- **GOAL OF THE EXERCISE**
Set down the full listing exactly as given. Any pictures are to be left out.

- **ENTRIES SUPPLIED**
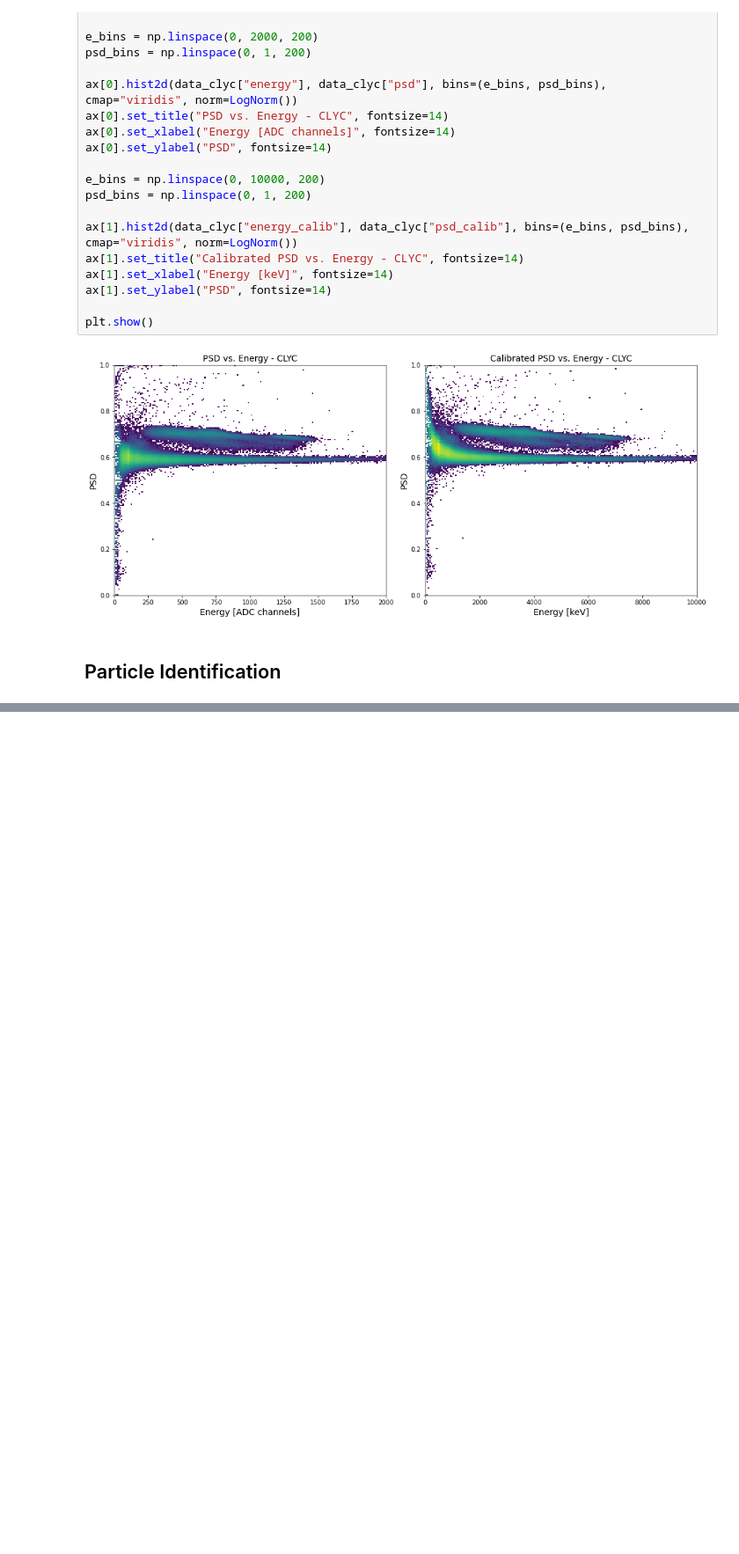
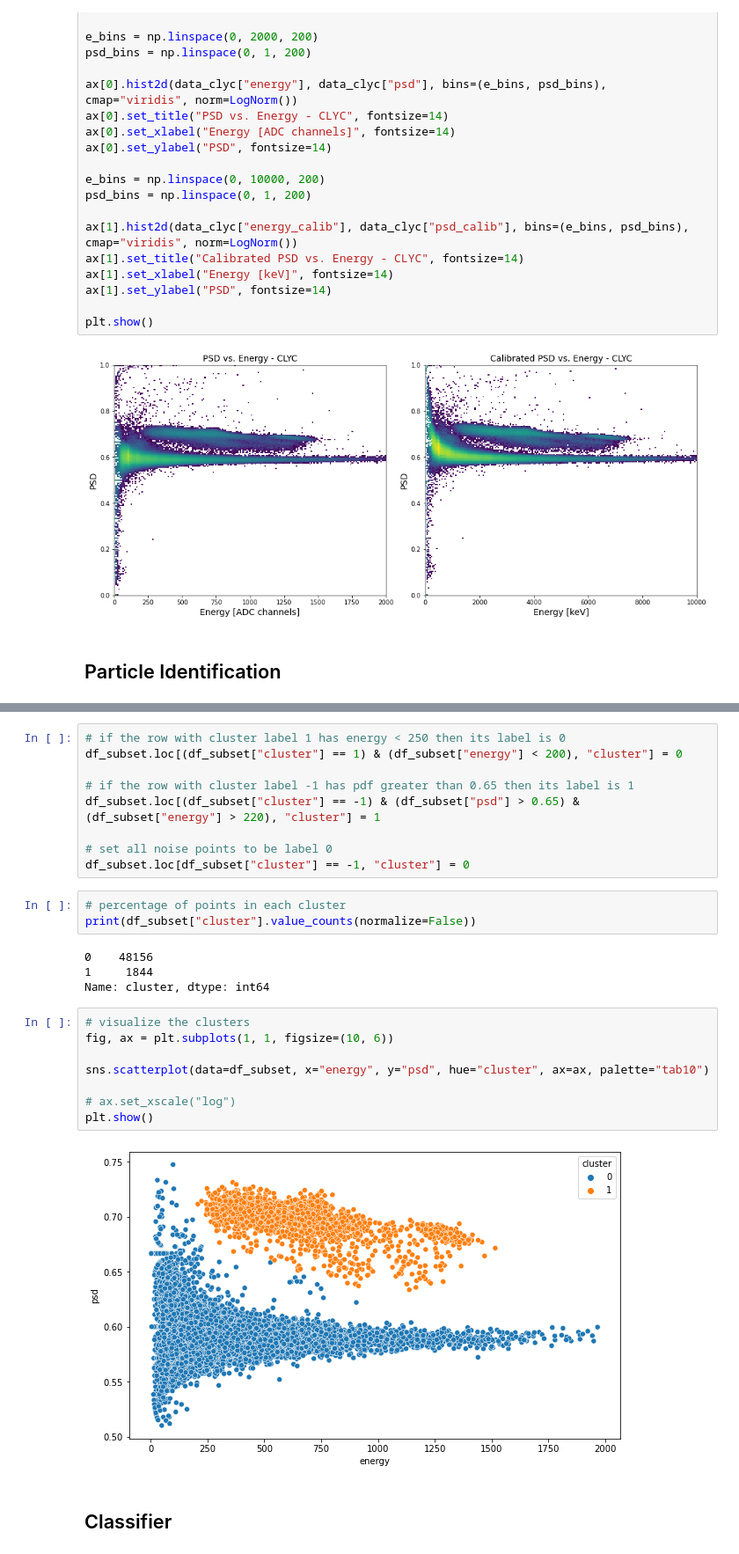
Before and after one commit to niklai99/advanced-laboratory, a Jupyter notebook: beam-analysis/particle-identification.ipynb, the cells around one changed output, grey strips where cells are left out. Shown at 88% size. Cells and saved outputs as stored; diff of their text form; blank space fills up the shorter version.

```diff
--- a/beam-analysis/particle-identification.ipynb
+++ b/beam-analysis/particle-identification.ipynb
@@ -287,0 +391,28 @@ KeyboardInterrupt:
+# %%
+# if the row with cluster label 1 has energy < 250 then its label is 0
+df_subset.loc[(df_subset["cluster"] == 1) & (df_subset["energy"] < 200), "cluster"] = 0
+
+# if the row with cluster label -1 has pdf greater than 0.65 then its label is 1
+df_subset.loc[(df_subset["cluster"] == -1) & (df_subset["psd"] > 0.65) & (df_subset["energy"] > 220), "cluster"] = 1
+
+# set all noise points to be label 0
+df_subset.loc[df_subset["cluster"] == -1, "cluster"] = 0
+# %%
+# percentage of points in each cluster
+print(df_subset["cluster"].value_counts(normalize=False))
+# %% [output]
+0    48156
+1     1844
+Name: cluster, dtype: int64
+# %%
+# visualize the clusters
+fig, ax = plt.subplots(1, 1, figsize=(10, 6))
+
+sns.scatterplot(data=df_subset, x="energy", y="psd", hue="cluster", ax=ax, palette="tab10")
+
+# ax.set_xscale("log")
+plt.show()
+# %% [output]
+[figure, added]
+# %% [markdown]
+## Classifier
```
Also changed, not shown: parts of 20 cells of this notebook.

- **YOUR SOLUTION**
Before and after one commit to niklai99/advanced-laboratory, a Jupyter notebook: beam-analysis/particle-identification.ipynb, the cells around one changed output, grey strips where cells are left out. Shown at 88% size. Cells and saved outputs as stored; diff of their text form; blank space fills up the shorter version.

```diff
--- a/beam-analysis/particle-identification.ipynb
+++ b/beam-analysis/particle-identification.ipynb
@@ -287,0 +391,28 @@ KeyboardInterrupt:
+# %%
+# if the row with cluster label 1 has energy < 250 then its label is 0
+df_subset.loc[(df_subset["cluster"] == 1) & (df_subset["energy"] < 200), "cluster"] = 0
+
+# if the row with cluster label -1 has pdf greater than 0.65 then its label is 1
+df_subset.loc[(df_subset["cluster"] == -1) & (df_subset["psd"] > 0.65) & (df_subset["energy"] > 220), "cluster"] = 1
+
+# set all noise points to be label 0
+df_subset.loc[df_subset["cluster"] == -1, "cluster"] = 0
+# %%
+# percentage of points in each cluster
+print(df_subset["cluster"].value_counts(normalize=False))
+# %% [output]
+0    48156
+1     1844
+Name: cluster, dtype: int64
+# %%
+# visualize the clusters
+fig, ax = plt.subplots(1, 1, figsize=(10, 6))
+
+sns.scatterplot(data=df_subset, x="energy", y="psd", hue="cluster", ax=ax, palette="tab10")
+
+# ax.set_xscale("log")
+plt.show()
+# %% [output]
+[figure, added]
+# %% [markdown]
+## Classifier
```
Also changed, not shown: parts of 20 cells of this notebook.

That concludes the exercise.